▸ **Work request**:
Please show every line from the entries that carries the word "layout".

BEGIN Records provided

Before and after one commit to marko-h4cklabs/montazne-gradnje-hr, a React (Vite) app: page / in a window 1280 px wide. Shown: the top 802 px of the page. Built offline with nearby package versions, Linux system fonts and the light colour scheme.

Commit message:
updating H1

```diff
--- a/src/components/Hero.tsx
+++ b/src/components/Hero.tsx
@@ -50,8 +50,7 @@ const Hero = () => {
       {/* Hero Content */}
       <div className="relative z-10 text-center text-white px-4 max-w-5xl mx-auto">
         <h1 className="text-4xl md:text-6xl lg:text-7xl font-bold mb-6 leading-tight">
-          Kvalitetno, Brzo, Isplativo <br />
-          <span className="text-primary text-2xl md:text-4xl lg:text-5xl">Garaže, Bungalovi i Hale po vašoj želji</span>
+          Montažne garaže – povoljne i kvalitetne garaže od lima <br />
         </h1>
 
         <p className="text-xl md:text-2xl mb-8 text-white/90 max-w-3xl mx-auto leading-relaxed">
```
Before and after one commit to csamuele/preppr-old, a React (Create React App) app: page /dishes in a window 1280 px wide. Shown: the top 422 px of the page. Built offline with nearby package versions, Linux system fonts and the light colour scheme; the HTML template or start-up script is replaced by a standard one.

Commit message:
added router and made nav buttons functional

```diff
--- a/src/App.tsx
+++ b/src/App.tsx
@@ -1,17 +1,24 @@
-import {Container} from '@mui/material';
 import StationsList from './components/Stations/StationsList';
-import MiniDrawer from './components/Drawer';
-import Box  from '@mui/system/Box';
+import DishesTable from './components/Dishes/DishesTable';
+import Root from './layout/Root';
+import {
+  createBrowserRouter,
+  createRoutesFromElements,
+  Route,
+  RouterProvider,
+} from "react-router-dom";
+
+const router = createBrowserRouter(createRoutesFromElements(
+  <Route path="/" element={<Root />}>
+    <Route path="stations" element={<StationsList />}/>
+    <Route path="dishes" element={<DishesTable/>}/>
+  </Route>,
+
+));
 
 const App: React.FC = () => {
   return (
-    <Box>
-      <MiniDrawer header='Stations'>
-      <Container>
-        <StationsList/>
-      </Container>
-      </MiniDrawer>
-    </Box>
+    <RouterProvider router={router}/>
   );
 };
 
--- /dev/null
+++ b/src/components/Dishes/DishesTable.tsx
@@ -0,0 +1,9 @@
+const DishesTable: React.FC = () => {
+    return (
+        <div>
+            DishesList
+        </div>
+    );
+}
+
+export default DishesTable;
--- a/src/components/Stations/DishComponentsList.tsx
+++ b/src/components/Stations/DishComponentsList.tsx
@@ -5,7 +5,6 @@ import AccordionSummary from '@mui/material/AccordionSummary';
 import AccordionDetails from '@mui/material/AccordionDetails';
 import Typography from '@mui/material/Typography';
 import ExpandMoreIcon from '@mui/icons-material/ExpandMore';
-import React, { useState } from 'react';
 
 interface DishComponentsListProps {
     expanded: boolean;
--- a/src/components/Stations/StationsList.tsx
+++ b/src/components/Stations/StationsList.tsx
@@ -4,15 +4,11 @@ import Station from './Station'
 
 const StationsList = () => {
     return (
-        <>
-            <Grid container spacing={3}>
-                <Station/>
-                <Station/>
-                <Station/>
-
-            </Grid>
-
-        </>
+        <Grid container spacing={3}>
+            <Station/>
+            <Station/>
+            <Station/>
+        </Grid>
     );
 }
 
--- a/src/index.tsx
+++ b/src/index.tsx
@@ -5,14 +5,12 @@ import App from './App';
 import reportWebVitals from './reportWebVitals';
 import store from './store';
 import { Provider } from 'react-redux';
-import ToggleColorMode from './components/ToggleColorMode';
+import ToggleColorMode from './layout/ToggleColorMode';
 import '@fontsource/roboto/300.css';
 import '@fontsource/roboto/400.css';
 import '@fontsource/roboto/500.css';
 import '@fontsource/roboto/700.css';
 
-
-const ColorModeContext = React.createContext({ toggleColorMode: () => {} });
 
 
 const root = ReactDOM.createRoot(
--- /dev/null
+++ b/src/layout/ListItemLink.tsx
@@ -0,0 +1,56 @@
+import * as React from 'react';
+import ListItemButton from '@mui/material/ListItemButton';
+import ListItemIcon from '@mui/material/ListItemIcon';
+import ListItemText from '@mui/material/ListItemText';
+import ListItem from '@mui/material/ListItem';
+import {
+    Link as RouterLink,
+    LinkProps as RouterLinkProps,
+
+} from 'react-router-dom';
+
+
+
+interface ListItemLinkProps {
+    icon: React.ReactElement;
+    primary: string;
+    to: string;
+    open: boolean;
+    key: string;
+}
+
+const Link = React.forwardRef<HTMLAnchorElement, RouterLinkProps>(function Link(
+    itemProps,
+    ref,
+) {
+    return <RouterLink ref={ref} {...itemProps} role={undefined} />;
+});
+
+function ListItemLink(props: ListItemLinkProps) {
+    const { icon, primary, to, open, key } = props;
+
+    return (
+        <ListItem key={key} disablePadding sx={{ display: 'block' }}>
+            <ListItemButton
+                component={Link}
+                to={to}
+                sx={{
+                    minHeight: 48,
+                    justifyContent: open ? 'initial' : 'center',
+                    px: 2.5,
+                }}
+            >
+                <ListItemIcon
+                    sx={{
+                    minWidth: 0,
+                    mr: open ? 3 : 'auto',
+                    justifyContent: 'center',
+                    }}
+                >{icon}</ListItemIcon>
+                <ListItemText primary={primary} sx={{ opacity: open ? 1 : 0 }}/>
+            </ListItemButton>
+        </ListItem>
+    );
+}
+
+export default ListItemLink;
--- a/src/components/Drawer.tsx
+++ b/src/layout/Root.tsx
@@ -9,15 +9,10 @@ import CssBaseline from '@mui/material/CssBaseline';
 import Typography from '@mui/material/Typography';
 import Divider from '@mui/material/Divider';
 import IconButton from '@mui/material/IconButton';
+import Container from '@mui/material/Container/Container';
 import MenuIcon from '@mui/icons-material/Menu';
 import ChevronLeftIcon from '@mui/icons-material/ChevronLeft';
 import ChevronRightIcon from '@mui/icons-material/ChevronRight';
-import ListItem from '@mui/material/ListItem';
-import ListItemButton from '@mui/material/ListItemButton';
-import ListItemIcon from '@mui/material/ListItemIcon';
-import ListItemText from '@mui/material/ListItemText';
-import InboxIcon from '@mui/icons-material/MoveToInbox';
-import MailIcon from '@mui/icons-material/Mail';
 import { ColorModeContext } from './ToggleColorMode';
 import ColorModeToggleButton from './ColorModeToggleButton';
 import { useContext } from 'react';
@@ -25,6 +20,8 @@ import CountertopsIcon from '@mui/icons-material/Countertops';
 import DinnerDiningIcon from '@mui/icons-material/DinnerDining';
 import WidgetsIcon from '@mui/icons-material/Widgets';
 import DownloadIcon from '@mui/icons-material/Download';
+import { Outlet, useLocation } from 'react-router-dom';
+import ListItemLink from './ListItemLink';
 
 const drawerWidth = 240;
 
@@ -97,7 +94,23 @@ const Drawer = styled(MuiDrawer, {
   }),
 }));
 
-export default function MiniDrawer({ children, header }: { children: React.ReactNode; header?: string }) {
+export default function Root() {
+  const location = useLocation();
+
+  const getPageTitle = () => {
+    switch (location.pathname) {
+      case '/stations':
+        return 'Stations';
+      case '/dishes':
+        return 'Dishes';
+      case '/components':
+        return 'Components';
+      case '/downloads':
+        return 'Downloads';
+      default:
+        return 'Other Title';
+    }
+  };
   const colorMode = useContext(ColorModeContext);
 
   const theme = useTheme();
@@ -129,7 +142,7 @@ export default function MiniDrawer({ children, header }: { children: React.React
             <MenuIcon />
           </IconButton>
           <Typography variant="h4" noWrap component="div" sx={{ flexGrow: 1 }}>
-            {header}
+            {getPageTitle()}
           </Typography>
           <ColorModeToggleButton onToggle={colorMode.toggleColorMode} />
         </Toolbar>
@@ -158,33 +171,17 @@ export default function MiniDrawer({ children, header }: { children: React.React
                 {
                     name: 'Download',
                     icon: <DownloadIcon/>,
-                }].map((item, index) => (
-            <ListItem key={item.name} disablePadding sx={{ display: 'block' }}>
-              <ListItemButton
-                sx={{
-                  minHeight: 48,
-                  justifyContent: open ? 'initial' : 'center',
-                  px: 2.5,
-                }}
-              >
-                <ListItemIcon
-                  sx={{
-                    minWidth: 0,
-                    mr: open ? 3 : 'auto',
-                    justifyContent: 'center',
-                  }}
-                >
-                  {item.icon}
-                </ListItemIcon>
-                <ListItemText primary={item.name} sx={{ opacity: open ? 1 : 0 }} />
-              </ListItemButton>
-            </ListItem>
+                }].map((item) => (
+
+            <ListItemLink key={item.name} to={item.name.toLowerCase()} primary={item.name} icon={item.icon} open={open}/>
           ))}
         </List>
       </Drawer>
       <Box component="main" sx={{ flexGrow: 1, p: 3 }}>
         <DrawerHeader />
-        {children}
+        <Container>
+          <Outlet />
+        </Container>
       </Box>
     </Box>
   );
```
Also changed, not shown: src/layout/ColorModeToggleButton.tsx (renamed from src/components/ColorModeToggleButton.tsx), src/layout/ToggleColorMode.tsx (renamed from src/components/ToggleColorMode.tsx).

END Records provided

▸ **Your solution**:
+import Root from './layout/Root';
+import ToggleColorMode from './layout/ToggleColorMode';
+++ b/src/layout/ListItemLink.tsx
+++ b/src/layout/Root.tsx
Also changed, not shown: src/layout/ColorModeToggleButton.tsx (renamed from src/components/ColorModeToggleButton.tsx), src/layout/ToggleColorMode.tsx (renamed from src/components/ToggleColorMode.tsx).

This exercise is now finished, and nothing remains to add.